|Figure Notes: A structural model (such a context diagram or the glossary) relates to a dynamic model (such as the event table); a behavioral model (such as a process map) provides clues for a control model (such as business policies). Figure 4 also illustrates the concept of "chunking" the workshop deliverables into iterations.|
You can arrange the sequence of your models differently, depending on what you have as a starting point (see "Draft Models" later in this chapter). An example is presented later of a variety of sequences for arriving at business rules.
Mix Text and Diagrammatic Models*/ ?>
Plan for participants to deliver a combination of both text and diagrammatic requirements models. Weave both styles of products into your process design. Text models are more precise and contribute to accuracy; diagrammatic models are fast to create and understand, something that promotes overall speed in the process. The two styles also work well with regard to our two-sided brains, with the right side being more adept at dealing with things that are visual and random and the left side being stronger at linear and analytical tasks.
To put it a different way, a picture may be worth a thousand words, but the question is, Which thousand, and what do you mean by them? You need words to answer that.
Consider mixing text with diagrams for each view you deliver. For example:
- Business rules and decision table or tree
- Use case text and a use case map
- An actor table and an actor map
- A glossary definition and a data model
Some models are strictly text-based and require visual models in order to elicit them. Business rules and business policies are good examples. You won't get too far asking business people, "What business rules do you need?" Instead, you need visual models that will call up the business rules. One way to overcome this problem is to represent business rules using a decision table or decision tree. Another way is to start harvesting business rules using other models.
Models for Harvesting Business Rules
You can use all or part of a model to thread to another model. For example, a single step of a use case gives you a thread to the data attributes needed by a data model and also to the business rules that must be enforced within that step. To arrive at business rules, you can use a variety of sequences, including the following:
- Use case ==> events ==> business policies ==> business rules
- Use cases ==> actors ==> domain model (class model or data entities) ==> business rules
- Actor ==> decisions ==> business rules
- Actors ==> use cases ==> domain model ==> business rules
- Events ==> domain model ==> business rules
- Events ==> use cases ==> business rules
- Events ==> domain model==> life cycles ==> business rules
- Domain model ==> events ==> life cycles ==> business rules
Mix Focuses and Views*/ ?>
Draw from various requirements model focuses (who, what, when, where, why, and how) as well as views -- structure, behavior, dynamic, and control (see Figure 5).
Figure 5. Model Views
Here's a typical combination:
- Use cases are a behavior view focused on how work gets done.
- An actor map is also a behavior view, but it focuses on who does the work.

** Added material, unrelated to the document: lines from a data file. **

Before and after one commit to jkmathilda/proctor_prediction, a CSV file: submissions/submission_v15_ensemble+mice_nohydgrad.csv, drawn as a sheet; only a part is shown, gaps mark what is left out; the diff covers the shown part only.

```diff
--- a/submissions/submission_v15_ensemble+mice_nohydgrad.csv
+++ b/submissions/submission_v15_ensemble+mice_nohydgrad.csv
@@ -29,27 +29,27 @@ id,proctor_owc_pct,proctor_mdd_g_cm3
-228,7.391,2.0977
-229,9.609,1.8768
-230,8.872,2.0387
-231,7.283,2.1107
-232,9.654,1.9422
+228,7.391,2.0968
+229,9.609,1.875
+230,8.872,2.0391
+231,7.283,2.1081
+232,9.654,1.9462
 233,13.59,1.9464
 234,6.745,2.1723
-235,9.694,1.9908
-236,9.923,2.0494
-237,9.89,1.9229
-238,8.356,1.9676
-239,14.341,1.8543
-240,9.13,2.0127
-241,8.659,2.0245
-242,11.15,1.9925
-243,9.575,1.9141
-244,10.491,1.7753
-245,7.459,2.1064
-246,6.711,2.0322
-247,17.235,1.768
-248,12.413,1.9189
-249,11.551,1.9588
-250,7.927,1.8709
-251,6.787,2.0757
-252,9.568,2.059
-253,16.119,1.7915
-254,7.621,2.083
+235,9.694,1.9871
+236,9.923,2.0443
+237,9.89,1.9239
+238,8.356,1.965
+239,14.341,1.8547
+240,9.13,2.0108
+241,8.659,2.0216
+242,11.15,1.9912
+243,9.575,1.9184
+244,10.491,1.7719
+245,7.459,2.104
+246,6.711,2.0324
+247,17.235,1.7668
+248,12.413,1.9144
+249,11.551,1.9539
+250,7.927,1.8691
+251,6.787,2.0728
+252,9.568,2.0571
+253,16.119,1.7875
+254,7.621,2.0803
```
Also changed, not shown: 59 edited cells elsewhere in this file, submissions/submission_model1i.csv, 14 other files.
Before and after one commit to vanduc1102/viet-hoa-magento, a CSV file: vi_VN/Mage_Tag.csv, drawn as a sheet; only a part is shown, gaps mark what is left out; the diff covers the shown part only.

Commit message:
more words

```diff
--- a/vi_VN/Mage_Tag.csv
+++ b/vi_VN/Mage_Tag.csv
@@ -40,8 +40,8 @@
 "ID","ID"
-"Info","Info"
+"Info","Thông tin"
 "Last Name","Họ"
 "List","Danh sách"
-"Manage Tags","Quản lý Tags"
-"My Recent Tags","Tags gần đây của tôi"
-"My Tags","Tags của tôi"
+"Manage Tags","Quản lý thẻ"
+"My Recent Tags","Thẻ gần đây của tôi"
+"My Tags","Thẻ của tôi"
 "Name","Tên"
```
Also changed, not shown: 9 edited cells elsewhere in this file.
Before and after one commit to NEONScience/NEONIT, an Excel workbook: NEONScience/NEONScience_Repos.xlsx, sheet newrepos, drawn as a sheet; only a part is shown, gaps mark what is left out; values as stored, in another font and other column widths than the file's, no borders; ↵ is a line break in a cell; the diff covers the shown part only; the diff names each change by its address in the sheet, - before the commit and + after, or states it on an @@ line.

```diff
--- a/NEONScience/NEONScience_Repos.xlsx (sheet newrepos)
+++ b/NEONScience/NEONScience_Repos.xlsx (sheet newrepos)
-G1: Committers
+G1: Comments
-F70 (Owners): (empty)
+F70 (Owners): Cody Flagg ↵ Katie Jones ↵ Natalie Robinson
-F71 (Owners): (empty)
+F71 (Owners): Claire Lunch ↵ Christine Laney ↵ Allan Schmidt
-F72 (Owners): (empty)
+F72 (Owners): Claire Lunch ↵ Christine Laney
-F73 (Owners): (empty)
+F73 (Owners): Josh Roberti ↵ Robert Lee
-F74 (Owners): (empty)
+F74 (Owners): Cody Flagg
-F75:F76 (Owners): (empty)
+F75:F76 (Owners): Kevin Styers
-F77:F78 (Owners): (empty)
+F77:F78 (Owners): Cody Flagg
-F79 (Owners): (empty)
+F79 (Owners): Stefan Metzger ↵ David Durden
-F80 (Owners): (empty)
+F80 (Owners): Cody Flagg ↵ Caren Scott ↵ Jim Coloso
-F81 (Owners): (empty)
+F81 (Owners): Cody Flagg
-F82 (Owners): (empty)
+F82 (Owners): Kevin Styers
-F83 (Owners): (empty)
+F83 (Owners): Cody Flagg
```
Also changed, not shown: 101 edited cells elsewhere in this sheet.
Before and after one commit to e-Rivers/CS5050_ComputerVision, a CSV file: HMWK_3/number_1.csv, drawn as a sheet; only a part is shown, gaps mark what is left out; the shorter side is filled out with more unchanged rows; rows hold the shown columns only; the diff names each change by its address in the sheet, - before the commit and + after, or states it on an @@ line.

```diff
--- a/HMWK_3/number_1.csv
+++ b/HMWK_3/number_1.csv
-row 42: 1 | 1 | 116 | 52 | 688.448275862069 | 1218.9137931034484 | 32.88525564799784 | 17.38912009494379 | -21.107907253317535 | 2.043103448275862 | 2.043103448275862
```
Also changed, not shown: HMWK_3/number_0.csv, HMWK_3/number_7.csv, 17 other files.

- A data model or class model is a structural view focused on what information is needed.
- Business rules are a control view focused on why -- the decisions that software needs to make.
Eliciting a combination of models with different focuses helps you to detect requirements errors. In one of my workshops, for example, the use cases that were created made the customer realize that at least 20 business rules needed to be defined more precisely before the requirements could be closed. The model view can trigger creation of additional models that provide more focuses. For example, if you choose a behavioral view of your requirements (say, use cases), you can use those use cases to harvest related models.
Define the Level of Detail*/ ?>
Decide how precise each requirements deliverable should be.
Scope-level models are particularly important when there's a high risk of scope creep or conflict among users about requirements, or when the requirements aren't precise enough to support the start of design work. In that case, if users and developers expect to make the transition to design at the end of a workshop that delivers that level of detail, you'll have many unhappy project team members.
A useful strategy for moving from scope-level or high-level requirements down to detailed-level requirements is to use iterations. This involves working together to deliver a set of models at roughly the same level of precision, checking their quality, and then moving down to the next level of detail. This approach is a top-down horizontal strategy [gott02]. Iterating in a top-down manner can accelerate the group's mutual understanding of the requirements and reduce rework within the workshop.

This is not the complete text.